* **EXERCISE DETAILS**
Using the material below, return exactly the lines between the one holding "PE_WEB((PE: WebApp))" and the one holding "WEB <-->|Private Link| SQL", inclusive, and no others.

* **MATERIAL PROVIDED**
━━━━━━
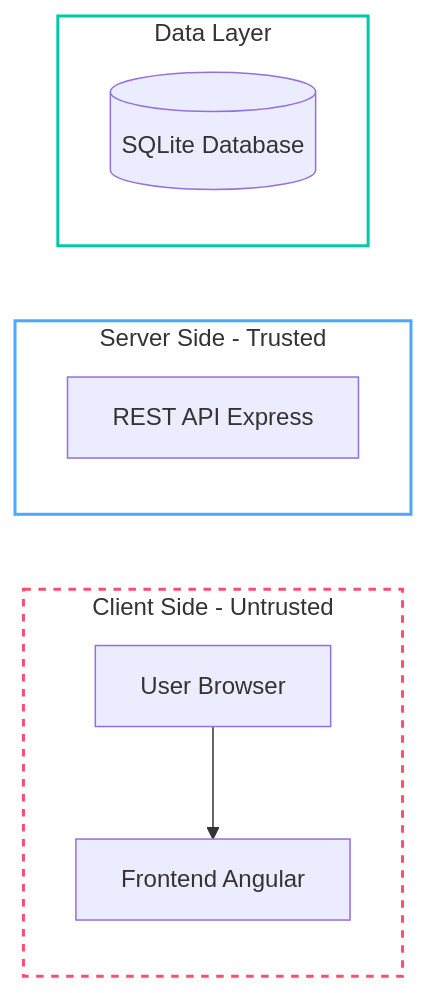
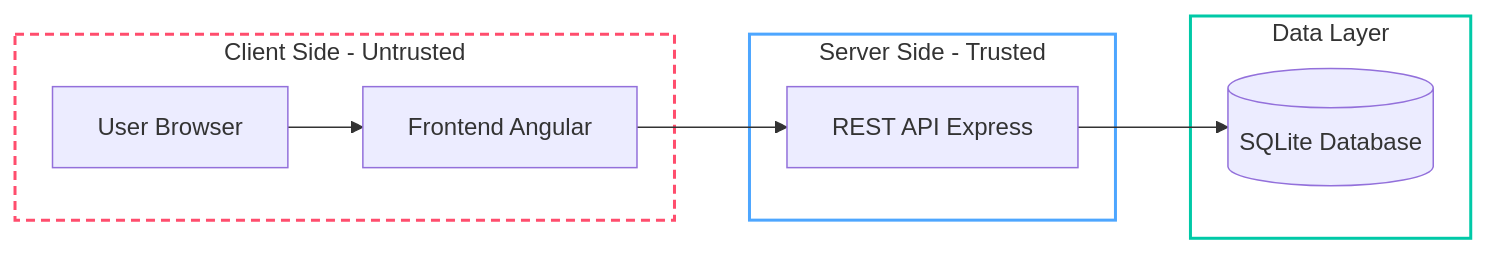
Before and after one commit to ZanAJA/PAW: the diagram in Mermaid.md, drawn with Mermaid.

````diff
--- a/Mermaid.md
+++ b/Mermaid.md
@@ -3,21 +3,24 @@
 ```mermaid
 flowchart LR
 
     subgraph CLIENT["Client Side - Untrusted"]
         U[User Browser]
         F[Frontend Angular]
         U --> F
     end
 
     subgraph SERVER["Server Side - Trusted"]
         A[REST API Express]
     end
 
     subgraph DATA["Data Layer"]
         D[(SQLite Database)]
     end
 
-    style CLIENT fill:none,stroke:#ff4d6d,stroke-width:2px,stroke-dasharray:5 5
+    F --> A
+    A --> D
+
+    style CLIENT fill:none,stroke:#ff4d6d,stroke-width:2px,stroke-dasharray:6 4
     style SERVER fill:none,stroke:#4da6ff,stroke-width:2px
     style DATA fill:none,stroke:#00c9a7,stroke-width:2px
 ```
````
━━━━━━
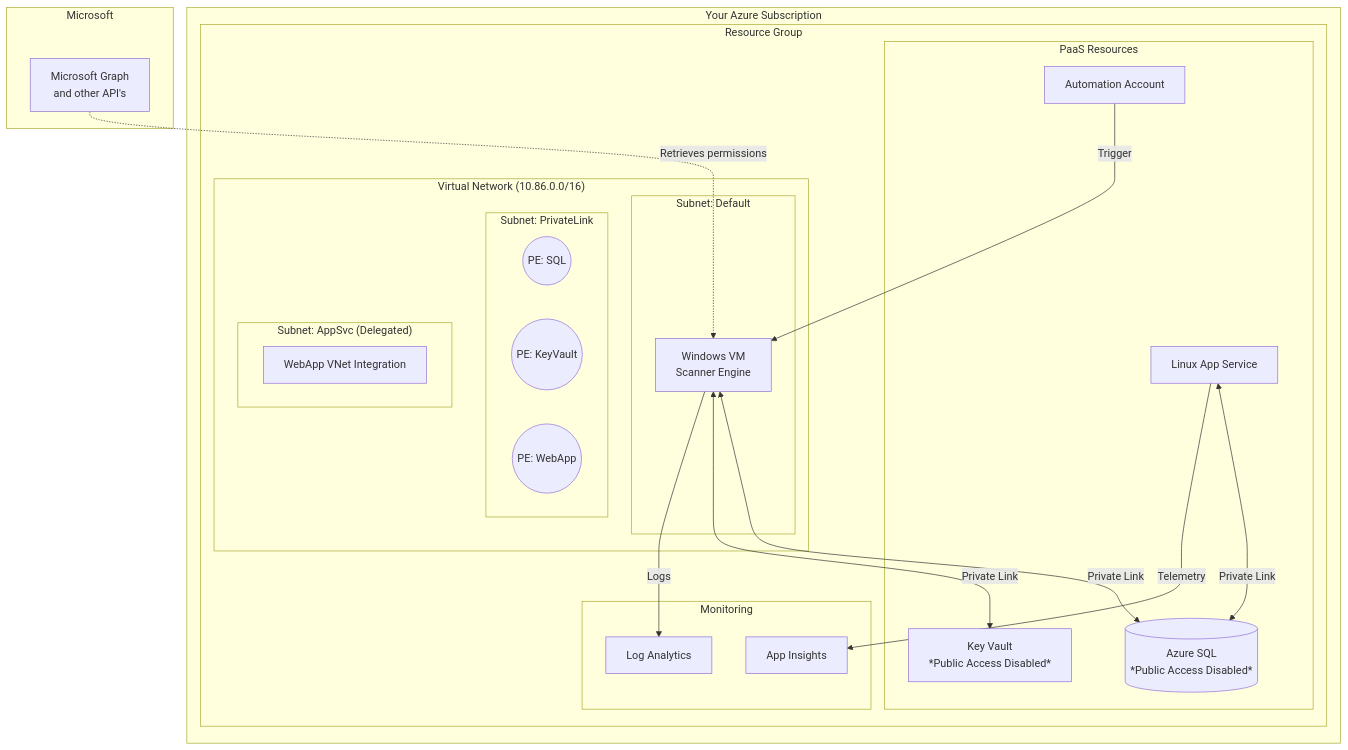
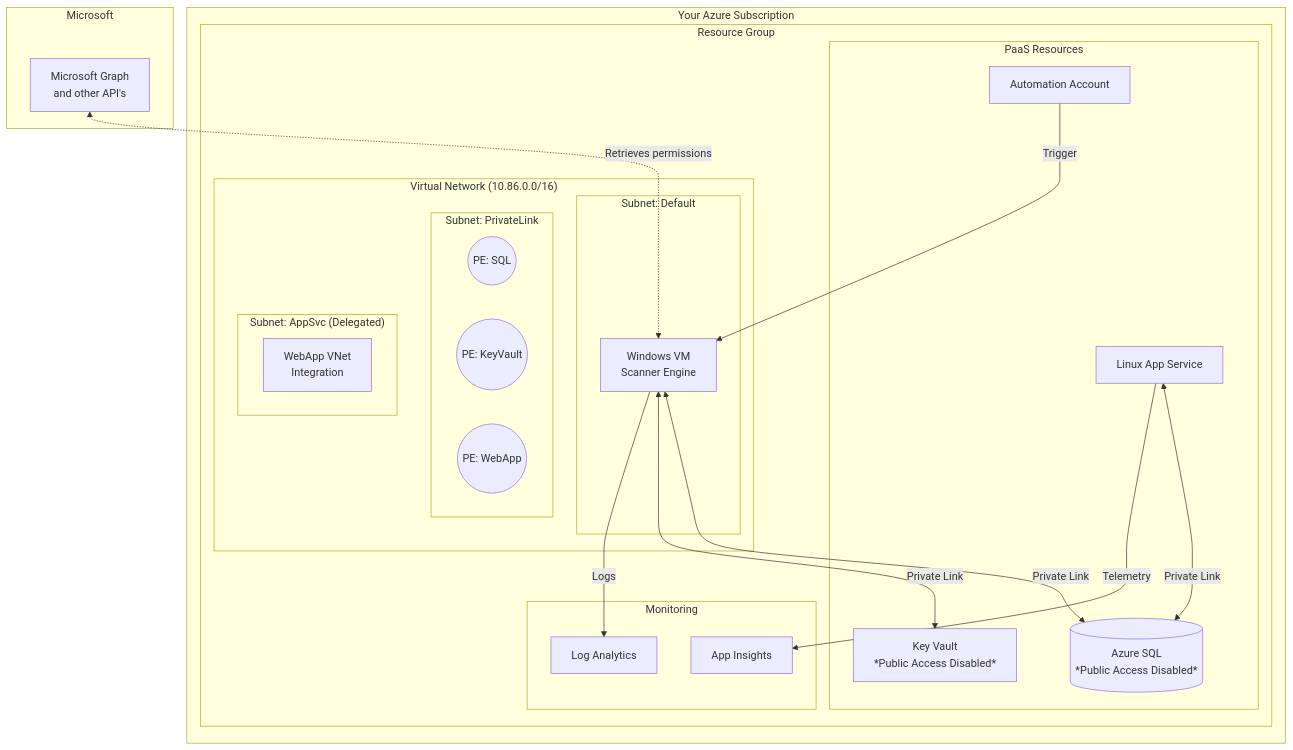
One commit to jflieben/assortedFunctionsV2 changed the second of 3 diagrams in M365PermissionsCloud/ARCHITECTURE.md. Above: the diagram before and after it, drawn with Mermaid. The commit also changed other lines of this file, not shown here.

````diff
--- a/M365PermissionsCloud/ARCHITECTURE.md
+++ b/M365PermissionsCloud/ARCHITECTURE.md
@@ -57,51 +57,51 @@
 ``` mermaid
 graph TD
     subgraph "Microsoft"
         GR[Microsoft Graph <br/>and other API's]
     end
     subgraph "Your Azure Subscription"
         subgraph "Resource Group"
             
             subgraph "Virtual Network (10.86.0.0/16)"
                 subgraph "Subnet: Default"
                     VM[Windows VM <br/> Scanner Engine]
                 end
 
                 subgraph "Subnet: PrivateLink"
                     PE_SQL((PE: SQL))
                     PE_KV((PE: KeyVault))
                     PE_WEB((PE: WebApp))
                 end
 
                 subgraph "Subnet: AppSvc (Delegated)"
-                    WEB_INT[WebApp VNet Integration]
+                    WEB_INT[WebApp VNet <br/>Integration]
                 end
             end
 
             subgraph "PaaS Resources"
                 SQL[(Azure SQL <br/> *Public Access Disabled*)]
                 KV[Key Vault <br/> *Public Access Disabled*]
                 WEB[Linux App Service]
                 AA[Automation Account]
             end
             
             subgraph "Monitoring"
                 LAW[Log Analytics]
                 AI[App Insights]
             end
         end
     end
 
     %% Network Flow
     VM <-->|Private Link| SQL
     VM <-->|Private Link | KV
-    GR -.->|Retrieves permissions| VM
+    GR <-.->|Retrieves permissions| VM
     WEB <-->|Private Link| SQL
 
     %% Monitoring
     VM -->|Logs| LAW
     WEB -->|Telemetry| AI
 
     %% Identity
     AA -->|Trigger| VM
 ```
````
━━━━━━
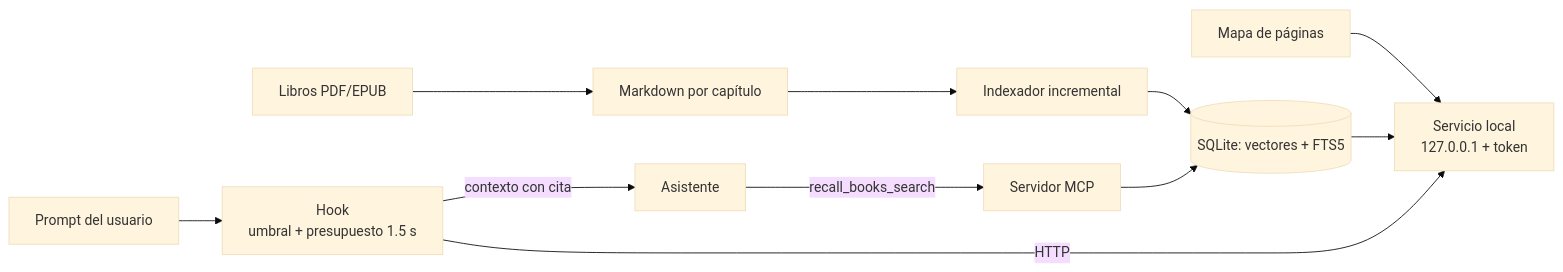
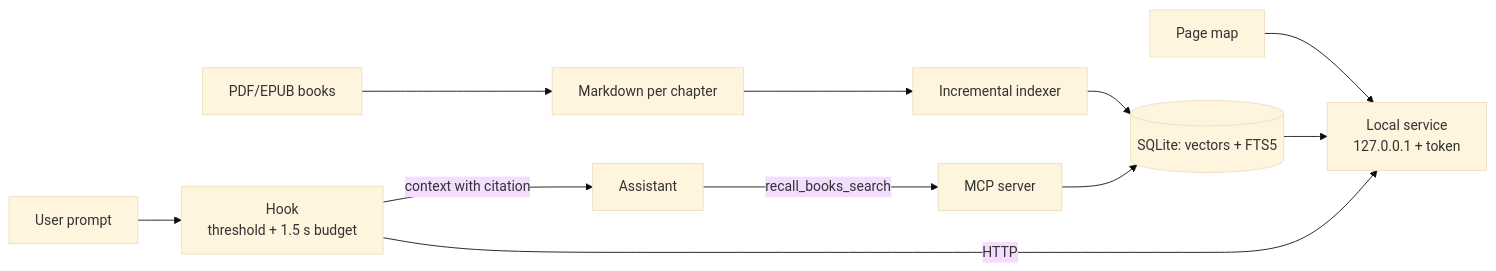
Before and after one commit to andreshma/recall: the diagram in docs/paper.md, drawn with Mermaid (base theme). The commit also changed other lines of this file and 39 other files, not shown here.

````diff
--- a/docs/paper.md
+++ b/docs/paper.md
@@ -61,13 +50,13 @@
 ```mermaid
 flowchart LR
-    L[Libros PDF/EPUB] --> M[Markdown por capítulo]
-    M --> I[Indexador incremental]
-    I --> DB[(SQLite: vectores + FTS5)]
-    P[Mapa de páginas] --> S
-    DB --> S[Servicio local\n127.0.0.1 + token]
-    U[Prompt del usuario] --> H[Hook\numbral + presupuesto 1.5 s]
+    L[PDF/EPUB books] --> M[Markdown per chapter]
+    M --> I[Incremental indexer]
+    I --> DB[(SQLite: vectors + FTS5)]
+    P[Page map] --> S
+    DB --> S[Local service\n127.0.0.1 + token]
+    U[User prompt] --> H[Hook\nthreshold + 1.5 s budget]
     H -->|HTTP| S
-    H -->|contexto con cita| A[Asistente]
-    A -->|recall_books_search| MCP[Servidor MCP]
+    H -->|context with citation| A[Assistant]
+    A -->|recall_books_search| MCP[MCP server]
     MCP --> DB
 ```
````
━━━━━━
* **EXERCISE OUTPUT**
                     PE_WEB((PE: WebApp))
                 end
 
                 subgraph "Subnet: AppSvc (Delegated)"
-                    WEB_INT[WebApp VNet Integration]
+                    WEB_INT[WebApp VNet <br/>Integration]
                 end
             end
 
             subgraph "PaaS Resources"
                 SQL[(Azure SQL <br/> *Public Access Disabled*)]
                 KV[Key Vault <br/> *Public Access Disabled*]
                 WEB[Linux App Service]
                 AA[Automation Account]
             end
             
             subgraph "Monitoring"
                 LAW[Log Analytics]
                 AI[App Insights]
             end
         end
     end
 
     %% Network Flow
     VM <-->|Private Link| SQL
     VM <-->|Private Link | KV
-    GR -.->|Retrieves permissions| VM
+    GR <-.->|Retrieves permissions| VM
     WEB <-->|Private Link| SQL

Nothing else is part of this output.